### DIRECTIONS FOR THIS TASK
Images should be left out, and everything else in the listing reproduced exactly.

** INPUT DATA follows **

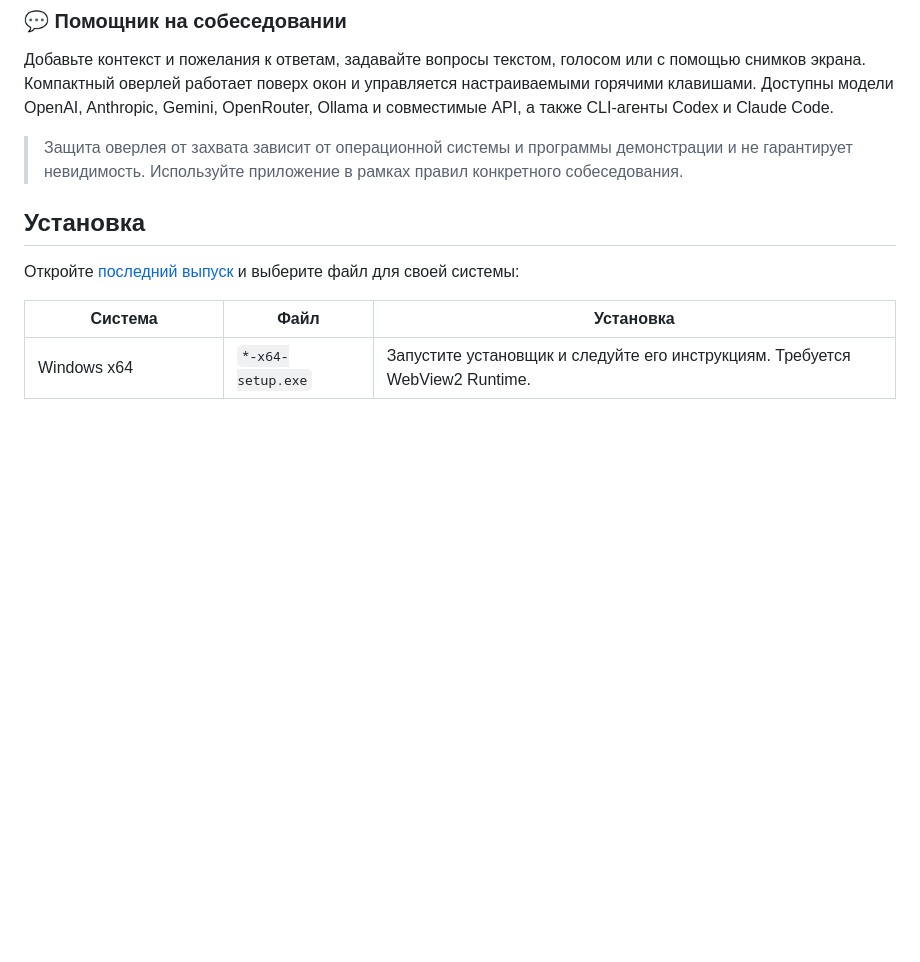
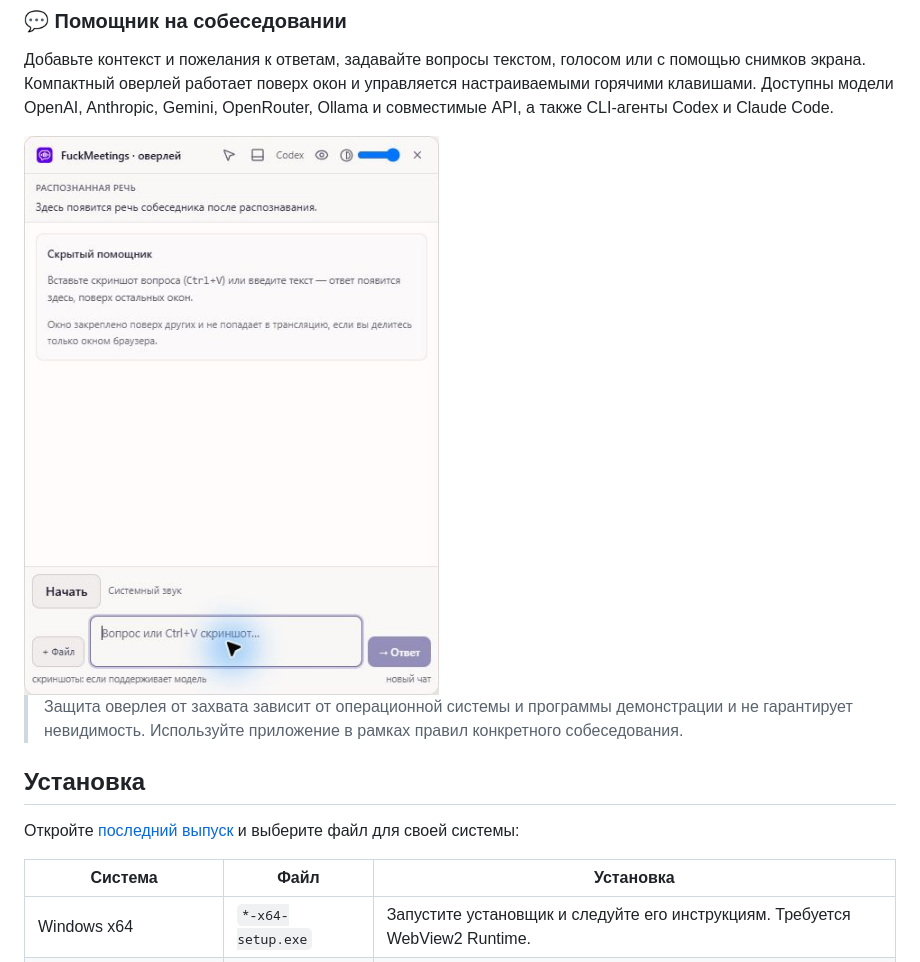
Before and after one commit to xxx359xxx/FuckMeetings, a Markdown page: README.md, the part around the change. Drawn GitHub-style; pictures changed too: docs/screenshot-overlay-windows.png (added); blank space fills up the shorter version.

Commit message:
Show Windows assistant overlay in README

```diff
--- a/README.md
+++ b/README.md
@@ -33,6 +33,8 @@ Windows x64 · macOS Apple Silicon · Open source
 ### 💬 Помощник на собеседовании
 
 Добавьте контекст и пожелания к ответам, задавайте вопросы текстом, голосом или с помощью снимков экрана. Компактный оверлей работает поверх окон и управляется настраиваемыми горячими клавишами. Доступны модели OpenAI, Anthropic, Gemini, OpenRouter, Ollama и совместимые API, а также CLI-агенты Codex и Claude Code.
+
+<img src="docs/screenshot-overlay-windows.png" width="460" alt="Оверлей помощника в Windows">
 
 > Защита оверлея от захвата зависит от операционной системы и программы демонстрации и не гарантирует невидимость. Используйте приложение в рамках правил конкретного собеседования.
 
```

** End of INPUT DATA **

### YOUR RESPONSE
Before and after one commit to xxx359xxx/FuckMeetings, a Markdown page: README.md, the part around the change. Drawn GitHub-style; pictures changed too: docs/screenshot-overlay-windows.png (added); blank space fills up the shorter version.

Commit message:
Show Windows assistant overlay in README

```diff
--- a/README.md
+++ b/README.md
@@ -33,6 +33,8 @@ Windows x64 · macOS Apple Silicon · Open source
 ### 💬 Помощник на собеседовании
 
 Добавьте контекст и пожелания к ответам, задавайте вопросы текстом, голосом или с помощью снимков экрана. Компактный оверлей работает поверх окон и управляется настраиваемыми горячими клавишами. Доступны модели OpenAI, Anthropic, Gemini, OpenRouter, Ollama и совместимые API, а также CLI-агенты Codex и Claude Code.
+
+<img src="docs/screenshot-overlay-windows.png" width="460" alt="Оверлей помощника в Windows">
 
 > Защита оверлея от захвата зависит от операционной системы и программы демонстрации и не гарантирует невидимость. Используйте приложение в рамках правил конкретного собеседования.
 
```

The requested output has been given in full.